[Stored data entries]
:::::
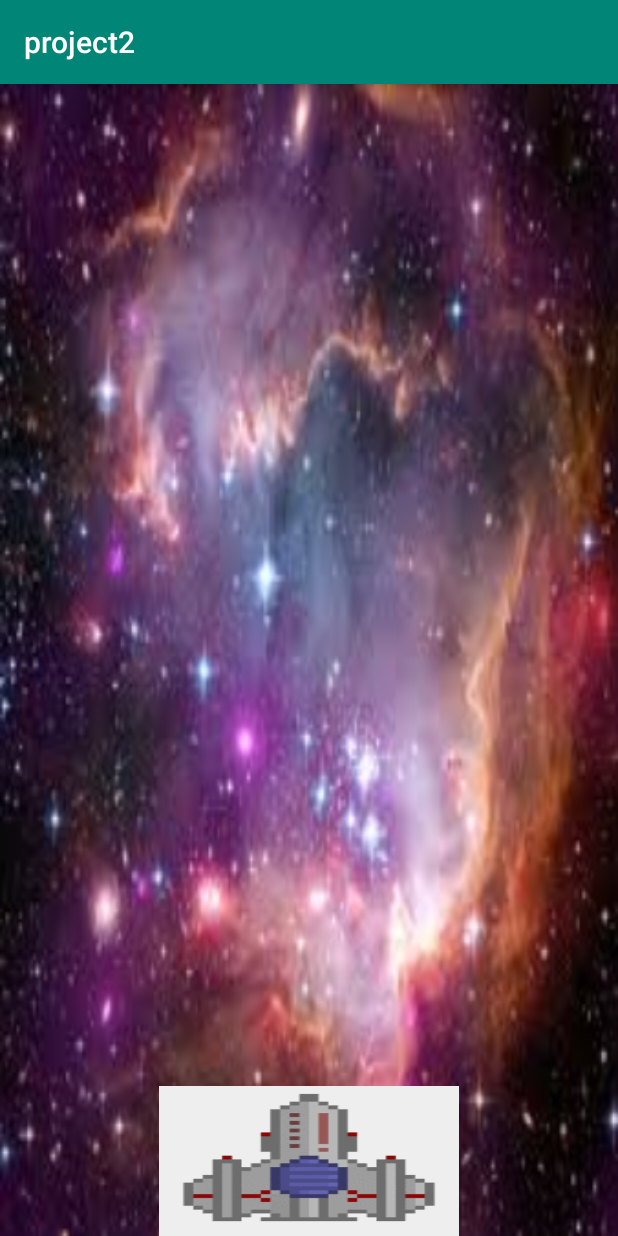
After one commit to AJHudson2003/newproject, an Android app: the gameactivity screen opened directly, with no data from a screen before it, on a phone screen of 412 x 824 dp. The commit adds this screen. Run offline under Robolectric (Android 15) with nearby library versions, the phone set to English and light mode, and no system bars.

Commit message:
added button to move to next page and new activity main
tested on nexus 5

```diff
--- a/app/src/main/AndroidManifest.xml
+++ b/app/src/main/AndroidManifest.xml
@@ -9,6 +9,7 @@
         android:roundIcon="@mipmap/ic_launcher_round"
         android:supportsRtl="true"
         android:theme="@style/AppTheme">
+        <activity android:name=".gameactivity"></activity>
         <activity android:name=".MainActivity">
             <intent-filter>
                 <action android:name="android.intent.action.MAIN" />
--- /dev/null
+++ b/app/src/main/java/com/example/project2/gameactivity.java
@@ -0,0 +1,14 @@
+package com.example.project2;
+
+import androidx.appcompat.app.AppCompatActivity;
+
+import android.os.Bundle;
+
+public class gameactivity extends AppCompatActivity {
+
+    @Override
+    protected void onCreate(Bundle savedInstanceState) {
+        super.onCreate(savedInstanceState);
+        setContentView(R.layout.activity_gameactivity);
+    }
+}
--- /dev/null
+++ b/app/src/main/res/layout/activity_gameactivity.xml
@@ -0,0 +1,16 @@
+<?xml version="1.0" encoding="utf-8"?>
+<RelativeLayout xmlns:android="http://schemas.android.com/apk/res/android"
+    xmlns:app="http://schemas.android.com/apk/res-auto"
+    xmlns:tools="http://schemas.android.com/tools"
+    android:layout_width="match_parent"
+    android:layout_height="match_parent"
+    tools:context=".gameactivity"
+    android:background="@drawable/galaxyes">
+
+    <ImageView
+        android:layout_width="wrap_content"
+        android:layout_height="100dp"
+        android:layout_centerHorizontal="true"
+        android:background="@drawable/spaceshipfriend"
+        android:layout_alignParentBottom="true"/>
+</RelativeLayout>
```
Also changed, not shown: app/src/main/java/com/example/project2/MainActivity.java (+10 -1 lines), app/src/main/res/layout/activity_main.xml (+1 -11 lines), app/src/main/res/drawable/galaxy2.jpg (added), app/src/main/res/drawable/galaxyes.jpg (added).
:::::
■ What is expected ■
What is needed is an exact repeat of every entry above, with the pictures left out.

■ Answer for this exercise ■
After one commit to AJHudson2003/newproject, an Android app: the gameactivity screen opened directly, with no data from a screen before it, on a phone screen of 412 x 824 dp. The commit adds this screen. Run offline under Robolectric (Android 15) with nearby library versions, the phone set to English and light mode, and no system bars.

Commit message:
added button to move to next page and new activity main
tested on nexus 5

```diff
--- a/app/src/main/AndroidManifest.xml
+++ b/app/src/main/AndroidManifest.xml
@@ -9,6 +9,7 @@
         android:roundIcon="@mipmap/ic_launcher_round"
         android:supportsRtl="true"
         android:theme="@style/AppTheme">
+        <activity android:name=".gameactivity"></activity>
         <activity android:name=".MainActivity">
             <intent-filter>
                 <action android:name="android.intent.action.MAIN" />
--- /dev/null
+++ b/app/src/main/java/com/example/project2/gameactivity.java
@@ -0,0 +1,14 @@
+package com.example.project2;
+
+import androidx.appcompat.app.AppCompatActivity;
+
+import android.os.Bundle;
+
+public class gameactivity extends AppCompatActivity {
+
+    @Override
+    protected void onCreate(Bundle savedInstanceState) {
+        super.onCreate(savedInstanceState);
+        setContentView(R.layout.activity_gameactivity);
+    }
+}
--- /dev/null
+++ b/app/src/main/res/layout/activity_gameactivity.xml
@@ -0,0 +1,16 @@
+<?xml version="1.0" encoding="utf-8"?>
+<RelativeLayout xmlns:android="http://schemas.android.com/apk/res/android"
+    xmlns:app="http://schemas.android.com/apk/res-auto"
+    xmlns:tools="http://schemas.android.com/tools"
+    android:layout_width="match_parent"
+    android:layout_height="match_parent"
+    tools:context=".gameactivity"
+    android:background="@drawable/galaxyes">
+
+    <ImageView
+        android:layout_width="wrap_content"
+        android:layout_height="100dp"
+        android:layout_centerHorizontal="true"
+        android:background="@drawable/spaceshipfriend"
+        android:layout_alignParentBottom="true"/>
+</RelativeLayout>
```
Also changed, not shown: app/src/main/java/com/example/project2/MainActivity.java (+10 -1 lines), app/src/main/res/layout/activity_main.xml (+1 -11 lines), app/src/main/res/drawable/galaxy2.jpg (added), app/src/main/res/drawable/galaxyes.jpg (added).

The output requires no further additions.